• **ASSIGNMENT**: Check every line below for the word "instituciones" and show those that hold it.

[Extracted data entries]

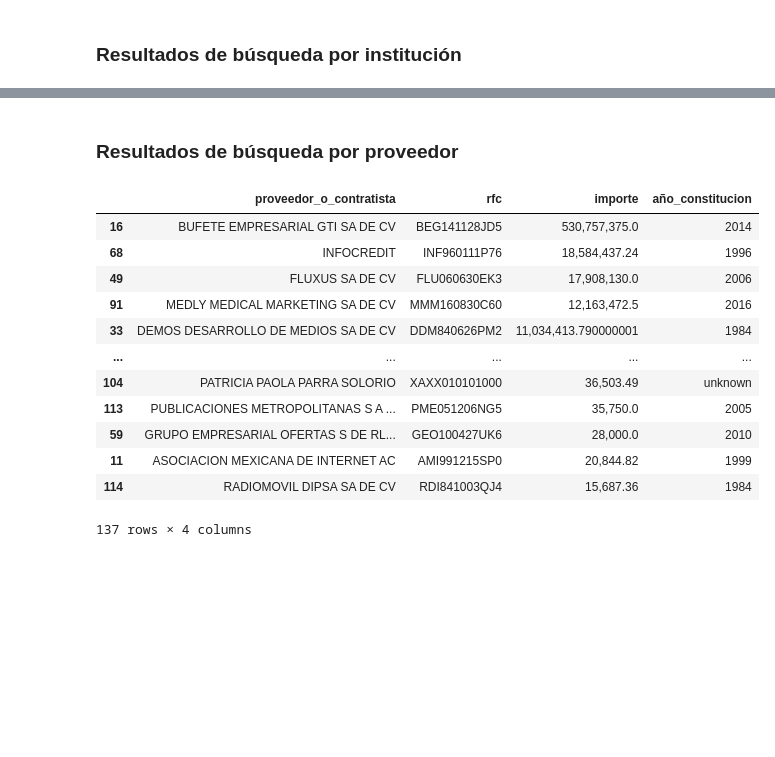
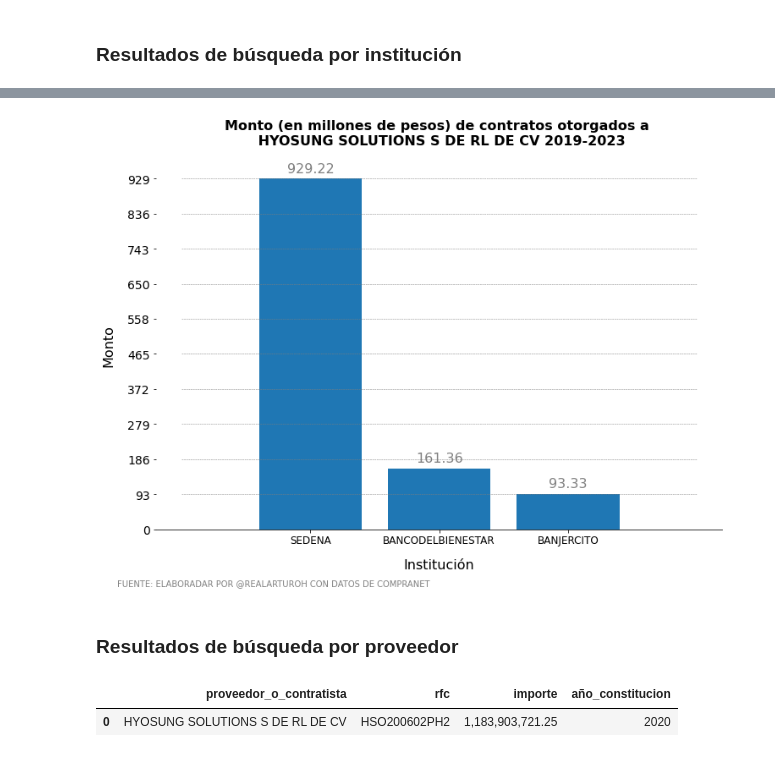
Before and after one commit to artiherrera/analisis_compranet, a Jupyter notebook: notebooks/2.0-buscador_consolidado.ipynb, the cells around one changed output, grey strips where cells are left out. Cells and saved outputs as stored; diff of their text form; code cells hidden in the pictures; blank space fills up the shorter version.

```diff
--- a/notebooks/2.0-buscador_consolidado.ipynb
+++ b/notebooks/2.0-buscador_consolidado.ipynb
@@ -144,7 +144,7 @@ verify_correction(contratos_df[['rfc', 'proveedor_o_contratista']])
 # %%
 def filter_contratos(contratos_df):
     # Solicita al usuario un proveedor o contratista o RFC
-    search_term = input("Por favor, ingresa el nombre del proveedor o contratista o el RFC (déjalo en blanco para mostrar todos): ").lower()
+    search_term = input("Por favor, ingresa el nombre del proveedor o contratista o el RFC (déjalo en blanco para mostrar todos): ").upper()
 
     # Solicita al usuario las siglas de la institución o "todas" para buscar en todas
     institution = input("Por favor, ingresa las siglas de la institución (déjalo en blanco para mostrar todas) o 'todas' para buscar en todas: ").upper()
@@ -250,38 +232,81 @@ ins_df
+# %%
+import matplotlib.pyplot as plt
+import matplotlib.ticker as ticker
+import numpy as np
+
+# Asigna los valores
+instituciones = ins_df['siglas_de_la_institucion'].values
+importe = ins_df['importe'].values / 1e6  # Convertimos a millones
+
+# Crea la figura y los ejes
+fig, ax = plt.subplots(figsize=(12, 8))  # Puedes cambiar el tamaño a tu preferencia
+
+# Genera las barras
+bars = ax.bar(instituciones, importe, color='#1f77b4')  # Color azul minimalista
+
+# Asigna los títulos y etiquetas
+ax.set_title(f"Monto (en millones de pesos) de contratos otorgados a \n {proveedor} 2019-2023", fontsize=16, pad=20, fontweight='bold')
+ax.set_xlabel("Institución", fontsize=16, labelpad=15)
+ax.set_ylabel("Monto", fontsize=16, labelpad=15)
+
+# Asigna los localizadores de las etiquetas del eje X
+ax.xaxis.set_major_locator(ticker.FixedLocator(range(len(instituciones))))
+ax.set_xticklabels(instituciones, fontsize=12, rotation=0)
+
+# Formatea las etiquetas del eje Y
+ax.yaxis.set_major_formatter(ticker.StrMethodFormatter('{x:,.0f}'))
+ax.tick_params(axis='y', labelsize=14)
+
+# Establece un intervalo de líneas horizontales basado en los datos
+y_interval = max(importe) / 10
+ax.yaxis.set_major_locator(ticker.MultipleLocator(y_interval))
+for y in np.arange(0, max(importe)+y_interval, y_interval):
+    plt.hlines(y, xmin=-1, xmax=len(instituciones), colors='gray', linestyles='dashed', linewidth=0.5)
+
+# Cambia el color de fondo de la figura y de los ejes a blanco
+fig.set_facecolor('white')
+ax.set_facecolor('white')
+
+# Elimina el cuadro alrededor de la gráfica excepto la línea del eje x
+for spine in ['left', 'right', 'top']:
+    ax.spines[spine].set_visible(False)
+
+# Añade las etiquetas de las cantidades sobre las barras con un tamaño pequeño y sutil
+for bar in bars:
+    yval = bar.get_height()
+    ax.text(bar.get_x() + bar.get_width()/2, yval+10, round(yval, 2), ha='center', va='bottom', fontsize=16, color='gray')
+
+# Agrega la leyenda
+plt.figtext(0.5, 0.01, "FUENTE: ELABORADAR POR @REALARTUROH CON DATOS DE COMPRANET", ha="right", fontsize=10, color='gray')
+
+# Muestra la gráfica
+plt.show()
+# %% [output]
+[figure, added]
 # %% [markdown]
 ### Resultados de búsqueda por proveedor
 # %%
 import pandas as pd
 
 pd.options.display.float_format = '{:,}'.format
 
 prov_df=buscar.groupby(['proveedor_o_contratista', 'rfc']).agg({'importe':'sum'}).reset_index()
 
 prov_df.sort_values(by='importe', ascending=False, inplace=True)
 
 def convert_year(two_digit_year):
     if two_digit_year.isdigit():
         year_int = int(two_digit_year)
         if year_int > 23:
             return "19" + two_digit_year
         else:
             return "20" + two_digit_year
     else:
         return "unknown"  # or some other default value
 
 prov_df['año_constitucion'] = prov_df['rfc'].apply(lambda x: convert_year(str(x)[3:5]) if len(str(x)) >= 5 else "unknown")
 
-prov_df
+prov_df[prov_df['año_constitucion']>='2019']
 # %% [output]
 |  | proveedor_o_contratista | rfc | importe | año_constitucion |
-| 16 | BUFETE EMPRESARIAL GTI SA DE CV | BEG141128JD5 | 530,757,375.0 | 2014 |
-| 68 | INFOCREDIT | INF960111P76 | 18,584,437.24 | 1996 |
-| 49 | FLUXUS SA DE CV | FLU060630EK3 | 17,908,130.0 | 2006 |
-| 91 | MEDLY MEDICAL MARKETING SA DE CV | MMM160830C60 | 12,163,472.5 | 2016 |
-| 33 | DEMOS DESARROLLO DE MEDIOS SA DE CV | DDM840626PM2 | 11,034,413.790000001 | 1984 |
-| ... | ... | ... | ... | ... |
-| 104 | PATRICIA PAOLA PARRA SOLORIO | XAXX010101000 | 36,503.49 | unknown |
-| 113 | PUBLICACIONES METROPOLITANAS S A ... | PME051206NG5 | 35,750.0 | 2005 |
-| 59 | GRUPO EMPRESARIAL OFERTAS S DE RL... | GEO100427UK6 | 28,000.0 | 2010 |
-| 11 | ASOCIACION MEXICANA DE INTERNET AC | AMI991215SP0 | 20,844.82 | 1999 |
-| 114 | RADIOMOVIL DIPSA SA DE CV | RDI841003QJ4 | 15,687.36 | 1984 |
+| 0 | HYOSUNG SOLUTIONS S DE RL DE CV | HSO200602PH2 | 1,183,903,721.25 | 2020 |
-137 rows × 4 columns
```
Also changed, not shown: parts of 2 cells of this notebook, 1 other file.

• **ANSWER BOX**:
+instituciones = ins_df['siglas_de_la_institucion'].values
+bars = ax.bar(instituciones, importe, color='#1f77b4')  # Color azul minimalista
+ax.xaxis.set_major_locator(ticker.FixedLocator(range(len(instituciones))))
+ax.set_xticklabels(instituciones, fontsize=12, rotation=0)
+    plt.hlines(y, xmin=-1, xmax=len(instituciones), colors='gray', linestyles='dashed', linewidth=0.5)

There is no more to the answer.